Abe, Obama Vow Closer Ties, Stand Firm On N Korea
WASHINGTON (Nikkei)--Prime Minister Shinzo Abe and President Barack Obama on Friday reaffirmed the importance of the Japan-U.S. alliance as the linchpin of regional stability in a summit meeting held at the White House.
Speaking to reporters after the summit, Obama called the bilateral partnership a "central foundation" for the Asia-Pacific region and expressed confidence that the two nations can build stronger ties in a wide range of fields.

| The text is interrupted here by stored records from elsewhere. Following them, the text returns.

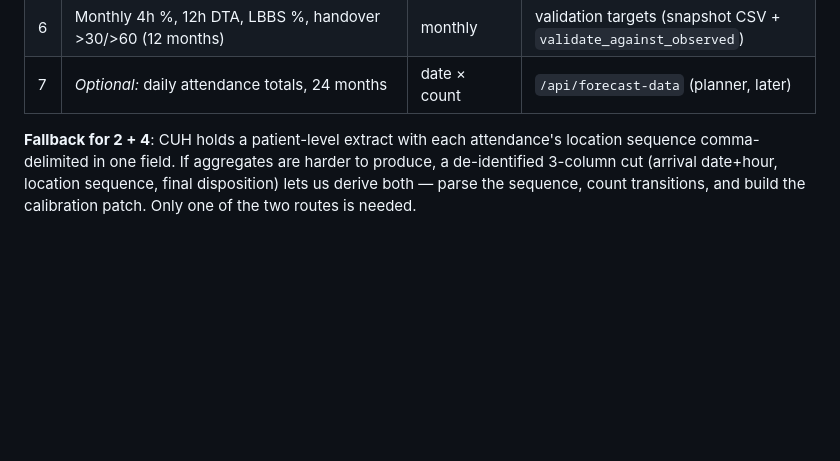
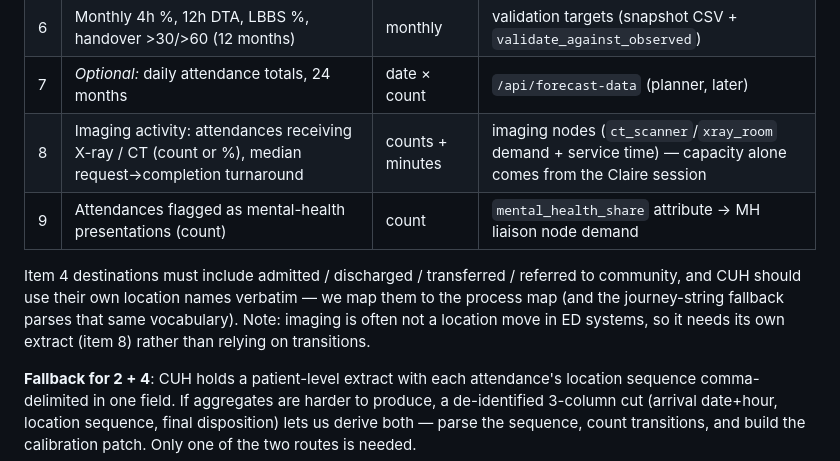
Before and after one commit to mrsonuk/Midshire-Portfolio, a Markdown page: docs/CAMBRIDGE.md, the part around the change. Drawn GitHub-style; blank space fills up the shorter version.

Commit message:
Close two gaps in the CUH data ask: imaging activity and MH presentations
Component-by-component review of the ask against the pathway nodes showed
X-ray/CT and MH liaison were only half-covered (capacity via the ops session,
but no activity extract). Adds items 8-9, broadens item 4 destinations, and
notes that imaging is often not a location move so it cannot rely on the
transition/journey-string route.

Co-Authored-By: Claude Fable 5 <noreply@anthropic.com>
Claude-Session: https://claude.ai/code/session_01GWC8yvMKU2mXFbMKfvB2cP

```diff
--- a/docs/CAMBRIDGE.md
+++ b/docs/CAMBRIDGE.md
@@ -120,6 +120,14 @@ name from the call, verify), not a data extract.
 | 5 | Timings: median + p95 for arrival→triage, →first clinician, →DTA, DTA→departure, total (admit vs discharge) | minutes | per-stage service-time calibration (ServiceTimes tab) |
 | 6 | Monthly 4h %, 12h DTA, LBBS %, handover >30/>60 (12 months) | monthly | validation targets (snapshot CSV + `validate_against_observed`) |
 | 7 | *Optional:* daily attendance totals, 24 months | date × count | `/api/forecast-data` (planner, later) |
+| 8 | Imaging activity: attendances receiving X-ray / CT (count or %), median request→completion turnaround | counts + minutes | imaging nodes (`ct_scanner`/`xray_room` demand + service time) — capacity alone comes from the Claire session |
+| 9 | Attendances flagged as mental-health presentations (count) | count | `mental_health_share` attribute → MH liaison node demand |
+
+Item 4 destinations must include admitted / discharged / transferred / referred
+to community, and CUH should use their own location names verbatim — we map
+them to the process map (and the journey-string fallback parses that same
+vocabulary). Note: imaging is often not a location move in ED systems, so it
+needs its own extract (item 8) rather than relying on transitions.
 
 **Fallback for 2 + 4**: CUH holds a patient-level extract with each attendance's
 location sequence comma-delimited in one field. If aggregates are harder to
```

"I am confident to declare that the trust and the strong ties between the U.S. and Japan have been fully restored," Abe said. "By protecting national interests through a stronger alliance, we will make the world a better place," he added.
The prime minister promised that "Japan will respond calmly to" any situation involving the territorial dispute with China over the Senkaku Islands. He also noted the need for a regional framework governed by the rule of law rather than by power. "The Japan-U.S. alliance will facilitate the region's peace and stability," Abe said.
The two leaders agreed on the need to respond firmly to North Korea's nuclear and missile ambitions, as well as the importance of cooperation among Japan, the U.S. and South Korea in doing so.
They also agreed to work together in imposing additional sanctions on Pyongyang for its recent nuclear testing. Abe asked for U.S. help in bringing back Japanese citizens abducted by North Korea, and Obama promised his support.
On economic issues, Obama said both Japan and the U.S. must take steps to ensure continuous economic growth. The president said both leaders agreed to work toward growing the economy through trade expansion.
(The Nikkei, Feb. 23 online edition)